Posted on April 16, 2014
Thousands of people flock to Zambia in the middle of April for this festival...to hear the royal Maoma drumming, to watch the boatmen, and to enjoy the singing.
Several different sources say that this is the biggest and best-known traditional ceremony in the country. And it all has to do with water...
You see, every year the Zambezi River floods the farmlands, making the plains into a giant but shallow lake. Naturally, the people have to move to higher ground – and this even includes the Lozi king. The king, his family, and his entourage travel on a huge black-and-white-striped barge to the rainy-season palace.
The festival name, Kuomboka, is very literal, since it means “to move out of the water.”
I found it interesting that the Lozi have a legend that is similar to the Jewish people's Noah's Ark story. The story is set a long time ago, during the first chief's reign; there came a huge flood that killed all the animals and swept away every farm. Some people were in their canoes but were frightened of paddling such small craft in such a big flood, so the high god Nyambe ordered a man named Nakambela to build a great canoe so that all the people could escape the flood.
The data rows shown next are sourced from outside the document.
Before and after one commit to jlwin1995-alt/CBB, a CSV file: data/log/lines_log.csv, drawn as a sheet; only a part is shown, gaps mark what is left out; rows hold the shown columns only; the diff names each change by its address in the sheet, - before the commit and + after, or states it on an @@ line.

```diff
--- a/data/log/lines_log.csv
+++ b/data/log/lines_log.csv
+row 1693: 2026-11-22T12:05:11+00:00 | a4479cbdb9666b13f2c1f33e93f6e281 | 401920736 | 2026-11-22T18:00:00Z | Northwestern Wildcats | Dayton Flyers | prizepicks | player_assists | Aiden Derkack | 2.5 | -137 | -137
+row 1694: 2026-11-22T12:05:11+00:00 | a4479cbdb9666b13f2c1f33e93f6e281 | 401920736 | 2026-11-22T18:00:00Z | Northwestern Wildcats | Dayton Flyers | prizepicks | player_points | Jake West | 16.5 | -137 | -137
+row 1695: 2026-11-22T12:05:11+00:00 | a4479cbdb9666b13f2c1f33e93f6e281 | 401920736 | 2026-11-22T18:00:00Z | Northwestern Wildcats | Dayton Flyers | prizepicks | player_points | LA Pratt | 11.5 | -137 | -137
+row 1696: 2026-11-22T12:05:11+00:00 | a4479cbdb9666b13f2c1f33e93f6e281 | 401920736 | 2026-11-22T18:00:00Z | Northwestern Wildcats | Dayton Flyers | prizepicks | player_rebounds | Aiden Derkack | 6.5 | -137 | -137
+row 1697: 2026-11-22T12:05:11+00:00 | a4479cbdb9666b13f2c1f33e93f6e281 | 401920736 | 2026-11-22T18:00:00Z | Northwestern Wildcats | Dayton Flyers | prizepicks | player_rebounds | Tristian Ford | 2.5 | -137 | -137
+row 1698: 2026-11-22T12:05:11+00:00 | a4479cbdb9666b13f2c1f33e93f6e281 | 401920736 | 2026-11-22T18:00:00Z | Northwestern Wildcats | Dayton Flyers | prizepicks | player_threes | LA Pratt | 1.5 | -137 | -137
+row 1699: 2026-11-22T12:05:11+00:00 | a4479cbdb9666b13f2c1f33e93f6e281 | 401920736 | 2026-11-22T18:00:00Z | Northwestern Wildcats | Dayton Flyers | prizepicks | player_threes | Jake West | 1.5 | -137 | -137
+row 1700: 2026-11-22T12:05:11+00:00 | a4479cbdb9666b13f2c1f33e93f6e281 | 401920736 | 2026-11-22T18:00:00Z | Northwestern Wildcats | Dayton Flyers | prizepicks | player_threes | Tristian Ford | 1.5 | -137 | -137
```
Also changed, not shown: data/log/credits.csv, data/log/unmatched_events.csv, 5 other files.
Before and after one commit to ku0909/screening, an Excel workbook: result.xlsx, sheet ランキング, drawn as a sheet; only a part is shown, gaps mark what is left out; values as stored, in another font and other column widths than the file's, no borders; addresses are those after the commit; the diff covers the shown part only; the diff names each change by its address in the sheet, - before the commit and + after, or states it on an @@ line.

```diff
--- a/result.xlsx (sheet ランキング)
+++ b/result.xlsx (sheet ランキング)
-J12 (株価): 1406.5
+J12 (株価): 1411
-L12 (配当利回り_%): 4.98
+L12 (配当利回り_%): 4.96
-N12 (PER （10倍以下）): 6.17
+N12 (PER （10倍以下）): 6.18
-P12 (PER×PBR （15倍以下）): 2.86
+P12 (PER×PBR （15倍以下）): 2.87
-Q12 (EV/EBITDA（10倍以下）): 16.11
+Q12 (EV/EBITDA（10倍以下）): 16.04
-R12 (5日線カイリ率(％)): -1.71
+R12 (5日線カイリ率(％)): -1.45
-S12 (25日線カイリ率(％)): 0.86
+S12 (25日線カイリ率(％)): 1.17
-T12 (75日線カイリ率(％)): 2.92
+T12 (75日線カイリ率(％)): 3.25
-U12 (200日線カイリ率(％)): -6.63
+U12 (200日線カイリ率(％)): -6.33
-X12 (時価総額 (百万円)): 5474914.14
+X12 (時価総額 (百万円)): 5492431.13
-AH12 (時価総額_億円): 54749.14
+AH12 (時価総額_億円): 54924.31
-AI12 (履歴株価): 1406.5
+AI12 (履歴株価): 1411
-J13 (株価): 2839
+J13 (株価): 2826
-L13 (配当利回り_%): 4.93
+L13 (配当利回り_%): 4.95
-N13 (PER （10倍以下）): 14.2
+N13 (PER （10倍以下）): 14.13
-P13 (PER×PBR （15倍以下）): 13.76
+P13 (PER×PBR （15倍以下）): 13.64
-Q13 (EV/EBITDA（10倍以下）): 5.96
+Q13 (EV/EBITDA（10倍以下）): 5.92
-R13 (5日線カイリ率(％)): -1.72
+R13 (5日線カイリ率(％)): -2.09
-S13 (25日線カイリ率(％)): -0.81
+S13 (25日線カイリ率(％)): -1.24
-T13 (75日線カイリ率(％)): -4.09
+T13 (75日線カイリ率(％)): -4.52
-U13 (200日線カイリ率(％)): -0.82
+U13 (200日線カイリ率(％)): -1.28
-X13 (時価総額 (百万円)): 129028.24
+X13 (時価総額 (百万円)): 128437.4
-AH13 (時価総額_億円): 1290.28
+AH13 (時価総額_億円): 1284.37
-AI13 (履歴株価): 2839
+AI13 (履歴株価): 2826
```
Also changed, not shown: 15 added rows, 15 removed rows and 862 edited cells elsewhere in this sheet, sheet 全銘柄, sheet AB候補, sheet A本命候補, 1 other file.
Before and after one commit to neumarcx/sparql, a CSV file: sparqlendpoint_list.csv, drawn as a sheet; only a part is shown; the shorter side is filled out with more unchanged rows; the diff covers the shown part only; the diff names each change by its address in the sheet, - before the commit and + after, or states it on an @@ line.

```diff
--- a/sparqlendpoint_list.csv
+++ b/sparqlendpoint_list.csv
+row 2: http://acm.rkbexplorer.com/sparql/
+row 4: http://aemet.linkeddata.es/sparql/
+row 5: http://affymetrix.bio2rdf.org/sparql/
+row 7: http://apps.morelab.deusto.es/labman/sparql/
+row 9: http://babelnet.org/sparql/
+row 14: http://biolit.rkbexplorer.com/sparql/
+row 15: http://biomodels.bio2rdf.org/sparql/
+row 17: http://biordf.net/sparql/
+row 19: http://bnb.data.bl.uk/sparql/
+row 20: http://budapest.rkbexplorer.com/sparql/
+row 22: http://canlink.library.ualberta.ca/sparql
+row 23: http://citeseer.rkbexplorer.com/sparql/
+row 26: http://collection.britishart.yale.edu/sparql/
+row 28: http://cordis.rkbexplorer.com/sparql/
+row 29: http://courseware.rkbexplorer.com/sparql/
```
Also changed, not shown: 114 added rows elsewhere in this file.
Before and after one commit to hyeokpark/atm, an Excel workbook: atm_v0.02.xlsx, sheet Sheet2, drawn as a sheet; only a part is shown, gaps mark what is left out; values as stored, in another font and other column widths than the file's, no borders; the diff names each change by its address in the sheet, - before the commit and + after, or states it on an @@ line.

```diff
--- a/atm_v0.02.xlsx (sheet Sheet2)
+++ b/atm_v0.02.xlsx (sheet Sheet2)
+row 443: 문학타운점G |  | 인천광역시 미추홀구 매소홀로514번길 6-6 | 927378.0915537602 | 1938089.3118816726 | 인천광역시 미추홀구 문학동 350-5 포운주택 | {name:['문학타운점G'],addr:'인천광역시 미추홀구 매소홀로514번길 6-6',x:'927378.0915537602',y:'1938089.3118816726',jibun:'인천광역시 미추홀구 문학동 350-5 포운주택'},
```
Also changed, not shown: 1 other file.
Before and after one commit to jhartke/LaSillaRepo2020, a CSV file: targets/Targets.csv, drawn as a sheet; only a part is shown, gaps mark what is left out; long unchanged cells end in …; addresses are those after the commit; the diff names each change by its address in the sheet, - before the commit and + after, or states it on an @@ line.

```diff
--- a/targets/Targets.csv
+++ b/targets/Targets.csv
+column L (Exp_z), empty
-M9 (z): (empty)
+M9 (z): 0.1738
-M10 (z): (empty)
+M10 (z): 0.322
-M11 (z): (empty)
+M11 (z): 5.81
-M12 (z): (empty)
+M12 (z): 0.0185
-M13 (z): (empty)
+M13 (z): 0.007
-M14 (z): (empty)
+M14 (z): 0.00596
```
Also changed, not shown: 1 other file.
By the way, I found it interesting that the Lozi king starts the ceremony dressed in traditional dress, but during the journey he changes into the full uniform of a British admiral. The first of these British uniforms was presented to the Lozi king by King Edward VII in 1902 in recognition of the treaties between the Lozi and Queen Victoria.
Learn more about Zambia at Our Africa.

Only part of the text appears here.